Sterling
French Quarter Resort in Branson, MO.

There's a few owners talking about the same idea, class action against the current management. It will go nowhere as the current management was hired by the HOA to run the resort once the developer, who was managing the resort, closed his doors. Current management has nothing to do with the bankruptcy or the unregistered title's. Going after a bankrupt developer is only throwing good money after bad. The problem is, if they do find an attorny and do manage to file a lawsuit, it's going to cost all the owners in the form of increased MF's as the HOA will have to hire law firm to defend itself and, the result will be the same. We'll still have to wait to hear what the bankruptcy court decides.

What I fear is that the HOA, which means all the owners at the resort, will have to buy the land from the bankruptcy court, which in turn will mean a big SA. The question is, will this affect all the owners or just those in the buildings sitting on the land used as collarteral? The resort is not collecting any significant amount for cash reserves so I'm reasonably certain there won't be any funds coming from that source.

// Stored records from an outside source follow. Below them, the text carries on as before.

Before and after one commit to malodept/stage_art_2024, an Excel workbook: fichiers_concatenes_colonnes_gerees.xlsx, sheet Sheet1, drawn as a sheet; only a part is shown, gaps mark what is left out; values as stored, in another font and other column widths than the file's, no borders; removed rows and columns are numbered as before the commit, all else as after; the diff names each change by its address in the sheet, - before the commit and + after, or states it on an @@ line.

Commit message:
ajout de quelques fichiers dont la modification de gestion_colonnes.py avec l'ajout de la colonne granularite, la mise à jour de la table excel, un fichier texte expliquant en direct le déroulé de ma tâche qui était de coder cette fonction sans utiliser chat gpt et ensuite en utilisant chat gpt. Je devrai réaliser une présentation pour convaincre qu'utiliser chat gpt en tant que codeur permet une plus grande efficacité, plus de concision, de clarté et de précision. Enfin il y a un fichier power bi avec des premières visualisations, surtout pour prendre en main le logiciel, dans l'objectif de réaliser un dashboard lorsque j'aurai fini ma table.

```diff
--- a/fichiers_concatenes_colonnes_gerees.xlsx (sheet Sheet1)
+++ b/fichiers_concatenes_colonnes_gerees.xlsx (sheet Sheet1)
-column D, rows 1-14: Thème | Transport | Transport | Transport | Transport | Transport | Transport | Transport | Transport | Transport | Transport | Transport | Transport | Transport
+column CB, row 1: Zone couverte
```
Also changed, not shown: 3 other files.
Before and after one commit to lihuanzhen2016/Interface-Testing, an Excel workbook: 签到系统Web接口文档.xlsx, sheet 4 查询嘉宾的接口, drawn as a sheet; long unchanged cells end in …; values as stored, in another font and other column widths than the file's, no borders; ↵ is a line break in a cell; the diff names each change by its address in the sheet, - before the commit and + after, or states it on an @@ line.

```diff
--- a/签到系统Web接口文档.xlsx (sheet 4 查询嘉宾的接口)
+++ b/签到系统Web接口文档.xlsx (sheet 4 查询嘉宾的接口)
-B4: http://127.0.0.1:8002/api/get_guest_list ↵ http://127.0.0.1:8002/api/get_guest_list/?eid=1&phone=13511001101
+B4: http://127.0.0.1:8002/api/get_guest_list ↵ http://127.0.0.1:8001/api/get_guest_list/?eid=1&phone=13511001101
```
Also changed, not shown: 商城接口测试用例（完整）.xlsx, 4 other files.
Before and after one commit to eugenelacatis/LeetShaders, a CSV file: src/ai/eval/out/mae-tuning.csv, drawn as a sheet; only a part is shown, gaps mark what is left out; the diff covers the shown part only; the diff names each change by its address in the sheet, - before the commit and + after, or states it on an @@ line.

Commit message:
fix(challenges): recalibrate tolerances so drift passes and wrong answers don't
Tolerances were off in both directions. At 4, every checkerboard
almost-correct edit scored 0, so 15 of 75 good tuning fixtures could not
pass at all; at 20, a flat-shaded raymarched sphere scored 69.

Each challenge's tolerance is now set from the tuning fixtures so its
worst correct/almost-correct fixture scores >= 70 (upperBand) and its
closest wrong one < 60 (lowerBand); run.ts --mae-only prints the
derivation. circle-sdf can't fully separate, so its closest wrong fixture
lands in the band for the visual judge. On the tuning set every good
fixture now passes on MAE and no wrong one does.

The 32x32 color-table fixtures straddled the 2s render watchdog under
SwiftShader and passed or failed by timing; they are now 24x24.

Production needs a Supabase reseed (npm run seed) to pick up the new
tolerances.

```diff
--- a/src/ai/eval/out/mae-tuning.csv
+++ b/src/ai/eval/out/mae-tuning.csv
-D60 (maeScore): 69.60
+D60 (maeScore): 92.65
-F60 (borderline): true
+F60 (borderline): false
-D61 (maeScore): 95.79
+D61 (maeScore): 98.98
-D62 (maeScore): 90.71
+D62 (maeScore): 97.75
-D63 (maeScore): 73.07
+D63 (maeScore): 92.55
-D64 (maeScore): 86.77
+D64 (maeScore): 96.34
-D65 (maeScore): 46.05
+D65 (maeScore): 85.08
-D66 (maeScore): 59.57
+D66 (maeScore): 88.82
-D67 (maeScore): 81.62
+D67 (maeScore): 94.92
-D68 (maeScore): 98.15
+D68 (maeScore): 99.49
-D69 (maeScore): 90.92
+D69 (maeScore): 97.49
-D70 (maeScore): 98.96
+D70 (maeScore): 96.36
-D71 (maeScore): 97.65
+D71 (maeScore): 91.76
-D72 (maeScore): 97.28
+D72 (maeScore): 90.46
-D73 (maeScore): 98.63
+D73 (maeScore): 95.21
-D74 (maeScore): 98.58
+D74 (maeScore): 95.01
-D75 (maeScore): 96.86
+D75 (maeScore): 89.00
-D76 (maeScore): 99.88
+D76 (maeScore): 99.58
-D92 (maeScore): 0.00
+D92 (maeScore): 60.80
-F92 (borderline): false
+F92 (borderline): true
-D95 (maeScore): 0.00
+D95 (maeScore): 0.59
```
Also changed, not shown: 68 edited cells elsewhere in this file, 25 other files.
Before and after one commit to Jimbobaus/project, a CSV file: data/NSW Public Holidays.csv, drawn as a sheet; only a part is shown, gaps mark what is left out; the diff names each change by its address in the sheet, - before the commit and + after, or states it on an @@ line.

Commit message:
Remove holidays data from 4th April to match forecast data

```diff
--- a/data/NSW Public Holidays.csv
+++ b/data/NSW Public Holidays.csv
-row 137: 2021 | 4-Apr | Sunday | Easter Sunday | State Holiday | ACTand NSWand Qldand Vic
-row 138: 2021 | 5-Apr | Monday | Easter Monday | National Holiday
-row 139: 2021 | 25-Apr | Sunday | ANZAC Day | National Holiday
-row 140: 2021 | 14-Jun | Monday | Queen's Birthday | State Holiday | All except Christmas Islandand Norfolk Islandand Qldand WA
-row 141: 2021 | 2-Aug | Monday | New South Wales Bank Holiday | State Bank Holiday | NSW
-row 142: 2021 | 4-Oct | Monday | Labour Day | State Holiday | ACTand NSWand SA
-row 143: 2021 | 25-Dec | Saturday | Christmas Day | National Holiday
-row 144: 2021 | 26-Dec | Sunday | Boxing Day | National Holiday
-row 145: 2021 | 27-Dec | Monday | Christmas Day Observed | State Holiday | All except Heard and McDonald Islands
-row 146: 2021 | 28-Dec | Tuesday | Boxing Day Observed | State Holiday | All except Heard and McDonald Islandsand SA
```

My big issue is the HOA/BOD are telling owners nothing. We are completely in the dark and have no way to prepare for whatever may happen.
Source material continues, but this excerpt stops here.